Broad Street runs along the bottom of the hill in Ely, to the east of the cathedral precinct and a little way inland from the river. It's a nice street, with plenty of picturesque shabby houses and a reasonable fish and chip shop that's worth a visit if you happen to pass through at lunchtime.
It also contains Ely's second parish church, St Peter. It sits in a cramped site, with no churchyard and barely enough room for the church itself between the buildings on either side.
The initial impression I had was of surprising grandeur. This is a bit peculiar, because St Peter isn't a big church, nor an elaborate one. (Indeed, strictly speaking I discovered from John Baker, one of the trustees, that it isn't really a parish church, but rather a proprietory chapel built by the widow of a cathedral canon in the 1890s). However, it is all built of yellowish stone, which is unusual even for Victorian churches like this, and it has a fine turret on the south-west corner, complete with little arched bell-openings and a pointy roof at the top.

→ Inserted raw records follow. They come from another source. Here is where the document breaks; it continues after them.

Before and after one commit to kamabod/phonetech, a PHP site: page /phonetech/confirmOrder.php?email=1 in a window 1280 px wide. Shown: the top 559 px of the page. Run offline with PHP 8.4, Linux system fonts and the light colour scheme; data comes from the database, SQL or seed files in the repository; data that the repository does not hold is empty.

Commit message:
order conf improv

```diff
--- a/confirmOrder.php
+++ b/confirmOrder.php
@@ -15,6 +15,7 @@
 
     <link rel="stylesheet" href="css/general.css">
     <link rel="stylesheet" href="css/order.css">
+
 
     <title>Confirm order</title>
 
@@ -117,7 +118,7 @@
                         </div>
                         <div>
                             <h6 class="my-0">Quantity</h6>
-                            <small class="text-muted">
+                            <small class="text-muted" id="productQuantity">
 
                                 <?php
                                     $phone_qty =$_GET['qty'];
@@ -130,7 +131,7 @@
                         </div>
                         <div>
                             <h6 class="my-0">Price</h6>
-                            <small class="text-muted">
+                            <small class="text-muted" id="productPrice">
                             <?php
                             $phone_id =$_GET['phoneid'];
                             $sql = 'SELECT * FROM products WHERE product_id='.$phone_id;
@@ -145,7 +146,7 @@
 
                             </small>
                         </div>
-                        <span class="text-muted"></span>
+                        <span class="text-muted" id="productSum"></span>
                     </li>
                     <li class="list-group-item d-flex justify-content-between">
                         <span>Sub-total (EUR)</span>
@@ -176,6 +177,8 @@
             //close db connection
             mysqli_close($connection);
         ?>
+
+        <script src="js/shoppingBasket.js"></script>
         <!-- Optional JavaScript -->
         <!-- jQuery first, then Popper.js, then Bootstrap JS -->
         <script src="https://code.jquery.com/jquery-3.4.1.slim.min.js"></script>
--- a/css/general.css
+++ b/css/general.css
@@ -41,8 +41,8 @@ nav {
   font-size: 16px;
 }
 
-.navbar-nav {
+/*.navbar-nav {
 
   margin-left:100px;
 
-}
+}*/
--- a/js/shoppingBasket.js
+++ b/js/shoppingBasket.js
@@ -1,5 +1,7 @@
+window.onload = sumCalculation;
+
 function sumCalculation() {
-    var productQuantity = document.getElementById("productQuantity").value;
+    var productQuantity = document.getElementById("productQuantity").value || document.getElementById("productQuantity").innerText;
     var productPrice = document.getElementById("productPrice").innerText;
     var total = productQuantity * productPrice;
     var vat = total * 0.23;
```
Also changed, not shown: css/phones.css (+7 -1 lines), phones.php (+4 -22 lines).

The architect (one J.P. St Aubyn, who built St Peter in 1890) clearly knew how to squeeze a little drama out of an unpromising setting.
After that first flush of interest, though, there's little more to say. As well as the aforementioned turret, there is a porch and a vestry on the south side, and the church is otherwise just a simple hall. The nave is of four bays, with three-light windows in a variety of vaguely Decorated styles. There is no clerestory, so the roof rises steeply and impressively above the nave walls.
Alas, we weren't able to get in: not only was the church itself locked, with no information about keyholders, but so was the porch. That's a shame, because the porch was quite enticing, with a lantern over the archway, benches on either side, and a little stoup next to the door. John Baker tells me that there's a splendid rood screen by Ninian Comper inside, but we didn't get to see this of course. He did also tell me that the trustees are trying to think of ways to make the church accessible, though, so watch this space.
St Peter was locked, with no evidence of keyholders.